_EXERCISE PROMPT_. Gather all lines in the data that hold the string "greatsword".

[Content revision data]
┌────────

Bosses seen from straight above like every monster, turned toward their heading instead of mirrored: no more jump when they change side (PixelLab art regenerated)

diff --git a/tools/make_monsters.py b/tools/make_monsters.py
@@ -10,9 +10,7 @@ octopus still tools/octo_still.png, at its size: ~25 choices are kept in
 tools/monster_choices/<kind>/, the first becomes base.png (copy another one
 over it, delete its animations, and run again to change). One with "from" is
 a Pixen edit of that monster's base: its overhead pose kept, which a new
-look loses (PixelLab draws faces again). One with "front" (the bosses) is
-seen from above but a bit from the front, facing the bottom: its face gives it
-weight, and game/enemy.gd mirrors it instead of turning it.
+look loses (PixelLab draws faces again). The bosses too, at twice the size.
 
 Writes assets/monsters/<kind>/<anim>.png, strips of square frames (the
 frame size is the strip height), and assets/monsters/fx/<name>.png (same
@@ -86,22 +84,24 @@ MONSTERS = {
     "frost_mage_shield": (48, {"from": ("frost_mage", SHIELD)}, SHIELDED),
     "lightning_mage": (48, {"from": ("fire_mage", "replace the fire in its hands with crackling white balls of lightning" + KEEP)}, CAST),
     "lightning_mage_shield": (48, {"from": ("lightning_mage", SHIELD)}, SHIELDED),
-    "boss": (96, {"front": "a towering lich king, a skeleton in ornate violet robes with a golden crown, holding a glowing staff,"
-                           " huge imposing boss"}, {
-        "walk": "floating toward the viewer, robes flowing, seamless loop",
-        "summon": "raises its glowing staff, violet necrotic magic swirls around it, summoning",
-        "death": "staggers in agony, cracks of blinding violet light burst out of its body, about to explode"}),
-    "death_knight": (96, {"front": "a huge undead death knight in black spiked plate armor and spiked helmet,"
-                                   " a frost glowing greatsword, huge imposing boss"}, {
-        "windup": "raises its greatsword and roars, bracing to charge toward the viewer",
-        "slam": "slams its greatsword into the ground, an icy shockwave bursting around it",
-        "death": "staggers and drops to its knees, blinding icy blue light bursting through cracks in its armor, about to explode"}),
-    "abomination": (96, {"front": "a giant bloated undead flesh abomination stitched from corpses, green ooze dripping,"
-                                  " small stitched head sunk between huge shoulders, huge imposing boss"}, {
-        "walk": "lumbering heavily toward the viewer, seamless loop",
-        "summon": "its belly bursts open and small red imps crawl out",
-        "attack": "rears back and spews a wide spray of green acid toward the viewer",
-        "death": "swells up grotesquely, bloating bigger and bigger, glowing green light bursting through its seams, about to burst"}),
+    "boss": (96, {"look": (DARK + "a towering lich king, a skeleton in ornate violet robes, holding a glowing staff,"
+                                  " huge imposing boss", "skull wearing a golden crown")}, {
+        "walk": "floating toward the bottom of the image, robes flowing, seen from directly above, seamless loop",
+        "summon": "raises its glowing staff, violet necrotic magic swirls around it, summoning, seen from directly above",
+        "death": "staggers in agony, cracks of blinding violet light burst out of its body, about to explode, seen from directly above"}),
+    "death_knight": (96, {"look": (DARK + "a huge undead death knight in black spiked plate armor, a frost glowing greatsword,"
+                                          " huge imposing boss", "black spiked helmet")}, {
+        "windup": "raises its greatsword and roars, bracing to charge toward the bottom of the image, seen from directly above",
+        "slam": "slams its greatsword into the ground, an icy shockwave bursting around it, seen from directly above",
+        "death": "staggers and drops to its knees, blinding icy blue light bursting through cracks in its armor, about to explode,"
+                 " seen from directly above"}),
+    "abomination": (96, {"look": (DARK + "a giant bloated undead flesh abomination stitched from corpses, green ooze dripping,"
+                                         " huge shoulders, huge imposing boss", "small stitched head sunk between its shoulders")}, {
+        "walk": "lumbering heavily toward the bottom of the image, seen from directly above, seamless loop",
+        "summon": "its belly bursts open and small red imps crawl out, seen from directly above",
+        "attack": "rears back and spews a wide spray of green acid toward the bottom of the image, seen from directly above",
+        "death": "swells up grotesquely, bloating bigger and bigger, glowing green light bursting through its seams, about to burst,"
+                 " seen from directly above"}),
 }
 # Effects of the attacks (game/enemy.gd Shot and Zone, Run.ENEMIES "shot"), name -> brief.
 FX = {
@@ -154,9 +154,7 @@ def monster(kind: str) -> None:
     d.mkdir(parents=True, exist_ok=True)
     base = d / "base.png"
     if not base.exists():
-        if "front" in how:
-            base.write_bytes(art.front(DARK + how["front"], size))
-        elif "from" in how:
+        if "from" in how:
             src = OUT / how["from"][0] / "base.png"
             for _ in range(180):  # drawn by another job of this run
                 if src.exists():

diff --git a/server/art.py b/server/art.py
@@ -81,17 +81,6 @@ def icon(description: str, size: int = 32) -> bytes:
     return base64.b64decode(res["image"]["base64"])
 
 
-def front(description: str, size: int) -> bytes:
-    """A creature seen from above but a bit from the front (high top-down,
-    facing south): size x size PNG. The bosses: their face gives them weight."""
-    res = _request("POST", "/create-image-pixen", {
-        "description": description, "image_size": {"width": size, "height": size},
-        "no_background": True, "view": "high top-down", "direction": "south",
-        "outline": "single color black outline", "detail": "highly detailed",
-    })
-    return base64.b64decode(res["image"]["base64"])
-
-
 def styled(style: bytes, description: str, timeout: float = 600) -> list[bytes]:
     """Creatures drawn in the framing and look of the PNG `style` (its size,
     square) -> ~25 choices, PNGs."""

└────────

_PROBLEM SOLUTION_.
-                                   " a frost glowing greatsword, huge imposing boss"}, {
-        "windup": "raises its greatsword and roars, bracing to charge toward the viewer",
-        "slam": "slams its greatsword into the ground, an icy shockwave bursting around it",
+    "death_knight": (96, {"look": (DARK + "a huge undead death knight in black spiked plate armor, a frost glowing greatsword,"
+        "windup": "raises its greatsword and roars, bracing to charge toward the bottom of the image, seen from directly above",
+        "slam": "slams its greatsword into the ground, an icy shockwave bursting around it, seen from directly above",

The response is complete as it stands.